> _Supplied data_
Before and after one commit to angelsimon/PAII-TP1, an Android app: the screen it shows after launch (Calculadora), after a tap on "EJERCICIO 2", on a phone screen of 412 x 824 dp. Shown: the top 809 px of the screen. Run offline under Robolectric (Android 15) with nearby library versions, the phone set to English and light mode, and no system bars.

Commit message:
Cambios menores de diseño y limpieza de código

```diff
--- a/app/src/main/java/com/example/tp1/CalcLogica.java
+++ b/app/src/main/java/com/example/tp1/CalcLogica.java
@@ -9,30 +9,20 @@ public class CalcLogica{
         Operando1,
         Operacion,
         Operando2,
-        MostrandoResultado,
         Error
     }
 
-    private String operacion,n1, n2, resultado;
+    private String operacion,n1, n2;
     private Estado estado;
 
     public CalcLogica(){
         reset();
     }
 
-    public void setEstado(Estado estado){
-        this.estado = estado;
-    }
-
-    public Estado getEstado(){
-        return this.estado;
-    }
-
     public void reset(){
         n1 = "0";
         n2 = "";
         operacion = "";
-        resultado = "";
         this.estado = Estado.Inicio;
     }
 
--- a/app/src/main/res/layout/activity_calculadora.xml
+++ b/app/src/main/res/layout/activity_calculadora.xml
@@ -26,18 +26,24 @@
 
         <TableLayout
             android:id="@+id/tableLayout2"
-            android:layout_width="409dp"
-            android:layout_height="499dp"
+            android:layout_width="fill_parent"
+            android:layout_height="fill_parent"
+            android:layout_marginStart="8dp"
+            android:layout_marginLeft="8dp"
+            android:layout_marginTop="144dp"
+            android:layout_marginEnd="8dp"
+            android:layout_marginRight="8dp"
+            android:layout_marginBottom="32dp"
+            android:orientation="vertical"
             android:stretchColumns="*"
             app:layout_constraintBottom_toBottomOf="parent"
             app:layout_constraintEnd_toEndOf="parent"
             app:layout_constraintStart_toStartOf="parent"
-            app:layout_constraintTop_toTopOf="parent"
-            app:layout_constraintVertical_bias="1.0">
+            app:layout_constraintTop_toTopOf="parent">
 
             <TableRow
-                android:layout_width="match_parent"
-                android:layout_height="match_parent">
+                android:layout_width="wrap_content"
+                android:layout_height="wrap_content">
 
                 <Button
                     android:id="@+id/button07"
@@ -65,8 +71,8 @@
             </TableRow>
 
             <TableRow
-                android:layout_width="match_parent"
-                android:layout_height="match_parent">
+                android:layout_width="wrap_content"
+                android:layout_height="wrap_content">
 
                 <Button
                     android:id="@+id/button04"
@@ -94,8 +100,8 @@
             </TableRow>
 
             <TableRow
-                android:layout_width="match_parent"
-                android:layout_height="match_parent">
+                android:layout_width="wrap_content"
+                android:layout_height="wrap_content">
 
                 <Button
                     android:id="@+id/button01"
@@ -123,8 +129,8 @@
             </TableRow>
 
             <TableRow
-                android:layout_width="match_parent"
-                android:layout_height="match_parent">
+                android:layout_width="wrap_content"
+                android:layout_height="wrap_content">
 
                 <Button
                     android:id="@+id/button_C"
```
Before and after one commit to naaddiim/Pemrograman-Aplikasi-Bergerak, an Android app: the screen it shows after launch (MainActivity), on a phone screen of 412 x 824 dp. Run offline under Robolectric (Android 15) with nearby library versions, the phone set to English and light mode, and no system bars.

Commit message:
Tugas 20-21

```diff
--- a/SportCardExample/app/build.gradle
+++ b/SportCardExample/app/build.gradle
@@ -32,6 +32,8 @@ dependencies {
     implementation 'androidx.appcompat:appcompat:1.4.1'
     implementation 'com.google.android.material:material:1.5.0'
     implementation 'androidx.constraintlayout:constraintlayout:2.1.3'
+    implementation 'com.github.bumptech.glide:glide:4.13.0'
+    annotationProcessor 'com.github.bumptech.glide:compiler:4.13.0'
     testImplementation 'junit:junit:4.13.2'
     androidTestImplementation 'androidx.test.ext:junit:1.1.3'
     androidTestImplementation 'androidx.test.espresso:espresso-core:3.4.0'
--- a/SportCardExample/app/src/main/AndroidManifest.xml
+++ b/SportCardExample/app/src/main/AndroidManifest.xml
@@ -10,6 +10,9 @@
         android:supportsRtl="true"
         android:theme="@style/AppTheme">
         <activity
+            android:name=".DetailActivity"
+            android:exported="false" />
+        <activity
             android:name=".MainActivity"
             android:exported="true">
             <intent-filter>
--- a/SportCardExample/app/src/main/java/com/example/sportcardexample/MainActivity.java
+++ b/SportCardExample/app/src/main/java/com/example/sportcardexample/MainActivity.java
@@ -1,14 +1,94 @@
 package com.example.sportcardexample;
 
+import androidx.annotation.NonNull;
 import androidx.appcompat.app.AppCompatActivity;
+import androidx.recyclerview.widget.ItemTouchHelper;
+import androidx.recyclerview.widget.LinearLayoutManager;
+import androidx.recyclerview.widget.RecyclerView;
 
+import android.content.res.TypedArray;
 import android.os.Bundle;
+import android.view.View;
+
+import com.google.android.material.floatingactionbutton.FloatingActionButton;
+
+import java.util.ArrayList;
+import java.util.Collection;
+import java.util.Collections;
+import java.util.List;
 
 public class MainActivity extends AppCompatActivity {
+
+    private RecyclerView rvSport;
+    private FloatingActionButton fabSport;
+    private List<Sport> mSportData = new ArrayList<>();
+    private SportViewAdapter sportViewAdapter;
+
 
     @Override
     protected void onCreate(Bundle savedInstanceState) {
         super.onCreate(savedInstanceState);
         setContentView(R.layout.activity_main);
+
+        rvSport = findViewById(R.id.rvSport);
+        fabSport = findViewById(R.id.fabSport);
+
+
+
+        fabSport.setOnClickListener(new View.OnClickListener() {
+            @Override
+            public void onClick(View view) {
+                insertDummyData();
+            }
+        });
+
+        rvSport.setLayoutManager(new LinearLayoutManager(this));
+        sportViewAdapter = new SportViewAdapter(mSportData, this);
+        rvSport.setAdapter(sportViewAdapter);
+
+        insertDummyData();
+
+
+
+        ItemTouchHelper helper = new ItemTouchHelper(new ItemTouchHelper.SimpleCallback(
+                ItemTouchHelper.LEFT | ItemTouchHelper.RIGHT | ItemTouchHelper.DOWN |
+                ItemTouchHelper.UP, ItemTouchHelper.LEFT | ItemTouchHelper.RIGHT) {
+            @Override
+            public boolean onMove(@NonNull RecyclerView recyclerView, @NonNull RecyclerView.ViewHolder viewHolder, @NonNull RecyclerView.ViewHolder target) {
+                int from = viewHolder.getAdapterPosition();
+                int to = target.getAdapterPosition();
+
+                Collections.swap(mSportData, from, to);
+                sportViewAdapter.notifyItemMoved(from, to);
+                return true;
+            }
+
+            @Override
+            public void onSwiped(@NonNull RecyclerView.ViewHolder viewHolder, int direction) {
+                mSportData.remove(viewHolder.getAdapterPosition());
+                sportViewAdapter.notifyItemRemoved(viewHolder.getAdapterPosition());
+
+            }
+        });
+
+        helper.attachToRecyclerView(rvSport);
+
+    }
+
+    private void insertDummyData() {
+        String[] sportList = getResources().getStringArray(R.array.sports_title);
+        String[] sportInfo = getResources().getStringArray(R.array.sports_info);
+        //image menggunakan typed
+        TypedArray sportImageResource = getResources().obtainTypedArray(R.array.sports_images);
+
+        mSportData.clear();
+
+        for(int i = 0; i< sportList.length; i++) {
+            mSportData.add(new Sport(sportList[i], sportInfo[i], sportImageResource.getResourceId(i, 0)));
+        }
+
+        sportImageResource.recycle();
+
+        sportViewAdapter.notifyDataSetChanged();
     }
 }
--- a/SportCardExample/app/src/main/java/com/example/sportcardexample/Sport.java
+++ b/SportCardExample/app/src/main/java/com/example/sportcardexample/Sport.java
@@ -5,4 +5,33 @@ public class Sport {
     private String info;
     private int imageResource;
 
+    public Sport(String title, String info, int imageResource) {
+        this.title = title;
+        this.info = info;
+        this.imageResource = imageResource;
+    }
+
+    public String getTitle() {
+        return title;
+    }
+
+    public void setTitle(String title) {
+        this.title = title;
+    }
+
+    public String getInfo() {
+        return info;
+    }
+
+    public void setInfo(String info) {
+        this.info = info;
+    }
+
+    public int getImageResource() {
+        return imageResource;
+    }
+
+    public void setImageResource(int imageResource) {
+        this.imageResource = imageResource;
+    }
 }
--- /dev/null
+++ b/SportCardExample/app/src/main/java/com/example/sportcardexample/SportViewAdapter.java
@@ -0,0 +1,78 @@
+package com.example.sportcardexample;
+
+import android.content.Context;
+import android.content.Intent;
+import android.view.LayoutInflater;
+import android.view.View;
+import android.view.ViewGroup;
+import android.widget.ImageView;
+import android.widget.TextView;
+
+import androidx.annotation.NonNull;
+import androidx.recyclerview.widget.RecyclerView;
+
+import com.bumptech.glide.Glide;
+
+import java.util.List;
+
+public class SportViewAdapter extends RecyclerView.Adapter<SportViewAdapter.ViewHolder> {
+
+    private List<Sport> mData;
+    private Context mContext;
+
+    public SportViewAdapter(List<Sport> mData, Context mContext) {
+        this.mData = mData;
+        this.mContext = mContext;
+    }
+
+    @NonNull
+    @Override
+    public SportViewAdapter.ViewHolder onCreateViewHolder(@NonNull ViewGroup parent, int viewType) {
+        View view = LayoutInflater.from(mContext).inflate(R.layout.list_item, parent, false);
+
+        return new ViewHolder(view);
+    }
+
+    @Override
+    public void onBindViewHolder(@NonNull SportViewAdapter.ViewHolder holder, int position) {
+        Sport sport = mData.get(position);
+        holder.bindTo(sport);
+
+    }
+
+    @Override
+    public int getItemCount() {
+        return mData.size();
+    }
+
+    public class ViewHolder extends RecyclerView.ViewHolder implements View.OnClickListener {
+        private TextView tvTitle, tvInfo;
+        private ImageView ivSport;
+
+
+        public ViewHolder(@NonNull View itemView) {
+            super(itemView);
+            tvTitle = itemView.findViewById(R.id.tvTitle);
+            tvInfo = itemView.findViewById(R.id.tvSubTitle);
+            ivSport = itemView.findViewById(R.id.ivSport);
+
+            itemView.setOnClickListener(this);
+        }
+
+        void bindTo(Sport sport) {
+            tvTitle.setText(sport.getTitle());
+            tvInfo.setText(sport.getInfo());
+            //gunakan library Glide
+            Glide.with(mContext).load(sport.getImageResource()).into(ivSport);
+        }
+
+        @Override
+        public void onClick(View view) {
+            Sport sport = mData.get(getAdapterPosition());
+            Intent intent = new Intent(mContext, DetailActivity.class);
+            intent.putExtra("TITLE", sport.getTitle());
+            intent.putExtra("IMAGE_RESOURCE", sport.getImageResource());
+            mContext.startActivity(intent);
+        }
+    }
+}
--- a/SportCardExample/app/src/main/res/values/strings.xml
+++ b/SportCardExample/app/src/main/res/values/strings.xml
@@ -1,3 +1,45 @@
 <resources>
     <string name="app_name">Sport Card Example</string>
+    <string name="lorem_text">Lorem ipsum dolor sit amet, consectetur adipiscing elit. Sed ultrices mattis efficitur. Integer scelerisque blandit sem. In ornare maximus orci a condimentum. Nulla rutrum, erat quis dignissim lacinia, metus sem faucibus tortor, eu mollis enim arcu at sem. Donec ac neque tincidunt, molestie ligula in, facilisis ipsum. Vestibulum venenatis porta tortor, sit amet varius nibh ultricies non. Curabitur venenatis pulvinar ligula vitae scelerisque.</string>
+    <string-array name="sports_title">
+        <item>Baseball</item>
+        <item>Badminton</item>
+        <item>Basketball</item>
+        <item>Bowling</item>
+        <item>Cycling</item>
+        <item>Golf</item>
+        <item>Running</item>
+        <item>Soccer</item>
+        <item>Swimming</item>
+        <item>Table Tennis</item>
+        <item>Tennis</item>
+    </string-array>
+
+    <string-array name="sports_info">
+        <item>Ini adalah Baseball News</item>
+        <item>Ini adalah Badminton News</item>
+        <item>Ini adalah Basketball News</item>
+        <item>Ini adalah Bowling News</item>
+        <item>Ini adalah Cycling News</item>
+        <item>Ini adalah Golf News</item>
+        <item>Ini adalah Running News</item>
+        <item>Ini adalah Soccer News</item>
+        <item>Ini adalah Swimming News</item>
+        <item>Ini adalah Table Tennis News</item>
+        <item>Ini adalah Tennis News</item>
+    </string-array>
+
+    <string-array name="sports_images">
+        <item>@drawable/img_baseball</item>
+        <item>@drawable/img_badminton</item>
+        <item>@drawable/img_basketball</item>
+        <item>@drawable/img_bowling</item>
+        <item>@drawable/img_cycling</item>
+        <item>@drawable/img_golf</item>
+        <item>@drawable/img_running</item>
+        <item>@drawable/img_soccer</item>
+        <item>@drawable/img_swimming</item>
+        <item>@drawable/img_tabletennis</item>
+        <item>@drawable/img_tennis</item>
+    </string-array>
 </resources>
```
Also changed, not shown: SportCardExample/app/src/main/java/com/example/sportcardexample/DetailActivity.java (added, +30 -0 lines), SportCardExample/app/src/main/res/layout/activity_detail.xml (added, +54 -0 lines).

> _Exercise aim_
Copy each line of the listing above that includes the word "return".

> _Finished task_
-        return this.estado;
+                return true;
+        return title;
+        return info;
+        return imageResource;
+        return new ViewHolder(view);
+        return mData.size();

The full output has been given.